* _Task to carry out_:
Once every line holding "nuovo" in the listing below has been found, give their number and nothing more.

* _Data section_:

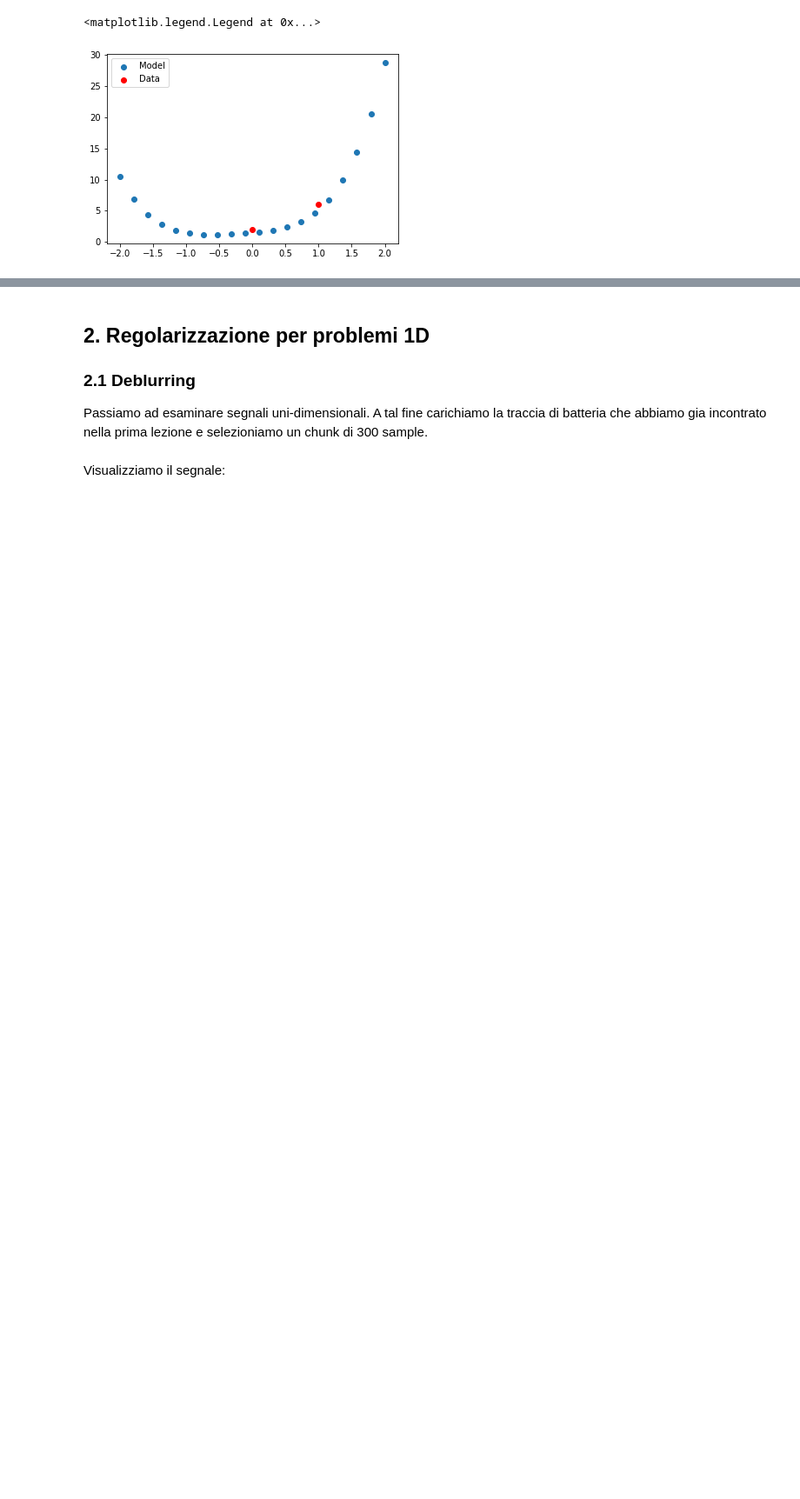
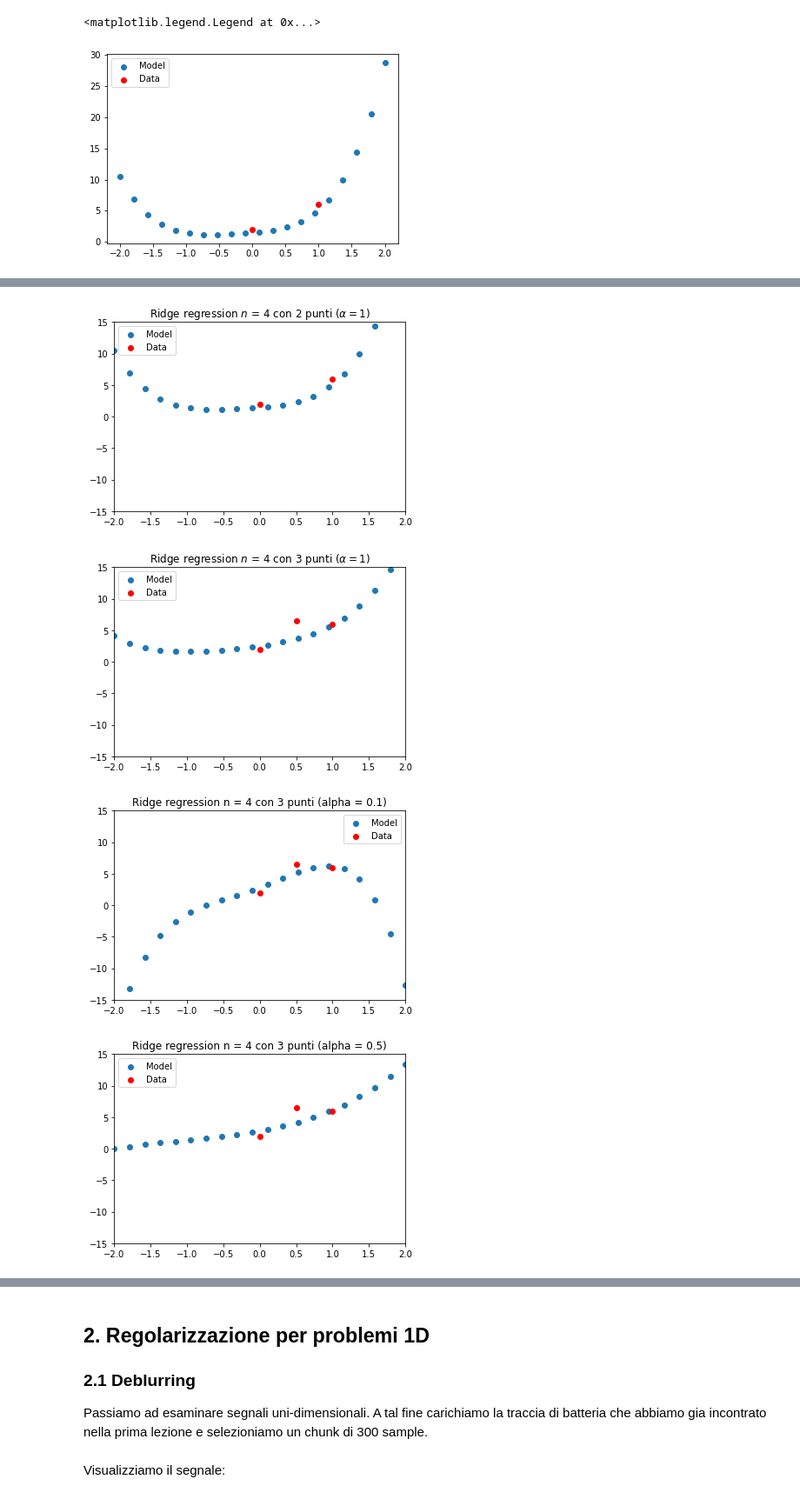
Before and after one commit to erodola/NumMeth-s2-2022, a Jupyter notebook: esercizi/ex3/ex3.ipynb, the cells around one changed output, grey strips where cells are left out. Shown at 87% size. Saved outputs shown, nothing was run; the diff lists cells and outputs as text; code cells hidden in the pictures; blank space fills up the shorter version.

```diff
--- a/esercizi/ex3/ex3.ipynb
+++ b/esercizi/ex3/ex3.ipynb
@@ -49,7 +49,7 @@ Riprendiamo il fitting di polinomi usando il metodo dei minimi quadrati. Supponi
 # %%
 n = 4
 
-x2 = np.array([0, 1])[:, np.newaxis]
+x2 = np.array([0, 1.])[:, np.newaxis]
 y2 = np.array([2., 6.])[:, np.newaxis]
 
 plt.scatter(x2, y2)
@@ -63,6 +63,7 @@ $ \mathbf{\theta} = (\mathbf{X}^T \mathbf{X} + \alpha \mathbf{I})^{-1} \mathbf{X
 X2 = np.concatenate((x2**4, x2**3, x2**2, x2**1, x2**0),1)
 print(f"X2 = {X2}")
 
-theta2 = np.linalg.inv(X2.T @ X2 + 1. * np.eye(5)) @ X2.T @ y2
+alpha = 1.
+theta2 = np.linalg.inv(X2.T @ X2 + alpha * np.eye(5)) @ X2.T @ y2
 print(f"theta = {theta2}")
 # %% [output]
@@ -122,52 +123,52 @@ alpha = 1.
 
 # Aggiungiamo un punto a x
 
-x3 = ...
-y3 = ...
+x3 = np.array([x2[0, 0], x2[1, 0], 0.5])[:, np.newaxis]
+y3 = np.array([y2[0, 0], y2[1, 0], 6.5])[:, np.newaxis]
 
 
 # Creiamo la matrice dei dati X3
-X3 = ...
+X3 = np.concatenate((x3**4, x3**3, x3**2, x3**1, x3**0), 1)
 
 # Applichiamo la formula della ridge regression
-theta3 = ...
+theta3 = np.linalg.inv(X3.T @ X3 + alpha*np.eye(5)) @ X3.T @ y3
 
 # Valutiamo il nuovo modello in alcuni punti
-x3_new = ...
-X3_new = ...
-y3_new = ...
+x3_new = np.linspace(-2, 2, 20)[:, np.newaxis]
+X3_new = np.concatenate((x3_new**4, x3_new**3, x3_new**2, x3_new**1, x3_new**0), 1)
+y3_new = X3_new@theta3
 
 # Plottiamo il nuovo modello (e confrontiamo con il modello fittato con 2 punti)
-# plt.scatter(x2_new, y2_new)
-# plt.scatter(x2, y2, color='r')
-# plt.legend(['Model', 'Data'])
-# plt.xlim(-2, 2)
-# plt.ylim(-15, 15)
-# plt.title('Ridge regression n = 4 con 2 punti (alpha = 1)')
+plt.scatter(x2_new, y2_new)
+plt.scatter(x2, y2, color='r')
+plt.legend(['Model', 'Data'])
+plt.xlim(-2, 2)
+plt.ylim(-15, 15)
+plt.title('Ridge regression $n$ = 4 con 2 punti ($\\alpha = 1$)')
 
-# plt.figure()
-# plt.scatter(x3_new, y3_new)
-# plt.scatter(x3, y3, color='r')
-# plt.legend(['Model', 'Data'])
-# plt.xlim(-2, 2)
-# plt.ylim(-15, 15)
-# plt.title('Ridge regression n = 4 con 3 punti (alpha = 1)')
+plt.figure()
+plt.scatter(x3_new, y3_new)
+plt.scatter(x3, y3, color='r')
+plt.legend(['Model', 'Data'])
+plt.xlim(-2, 2)
+plt.ylim(-15, 15)
+plt.title('Ridge regression $n$ = 4 con 3 punti ($\\alpha = 1$)')
 
 # Effettuiamo la regressione regolarizzata per diversi valori di alpha
 for alpha_i in [0.1, 0.5, 10., 100.]:
-  theta = ...
+  theta = np.linalg.inv(X3.T @ X3 + alpha_i * np.eye(5)) @ X3.T @ y3
   # Stampiamo i valori di theta e la relativa norma
-  print(...)
-  print(...)
+  print(f"theta = {theta}")
+  print(f"norm(theta) = {np.linalg.norm(theta)}")
 
   # valutiamo il modello nei nuovi punti
-  y_new = ...
+  y_new = X3_new @ theta
 
-  # plt.figure()
-  # plt.scatter(x3_new, y_new)
-  # plt.scatter(x3, y3, color='r')
-  # plt.legend(['Model', 'Data'])
-  # plt.xlim(-2, 2)
-  # plt.ylim(-15, 15)
-  # plt.title(f"Ridge regression n = 4 con 3 punti (alpha = {alpha_i})")
+  plt.figure()
+  plt.scatter(x3_new, y_new)
+  plt.scatter(x3, y3, color='r')
+  plt.legend(['Model', 'Data'])
+  plt.xlim(-2, 2)
+  plt.ylim(-15, 15)
+  plt.title(f"Ridge regression n = 4 con 3 punti (alpha = {alpha_i})")
 # %% [output]
@@ -181,0 +192,4 @@ Ellipsis
+[figure, added]
+[figure, added]
+[figure, added]
+[figure, added]
```
Also changed, not shown: parts of 16 cells of this notebook.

* _Exercise response_:
2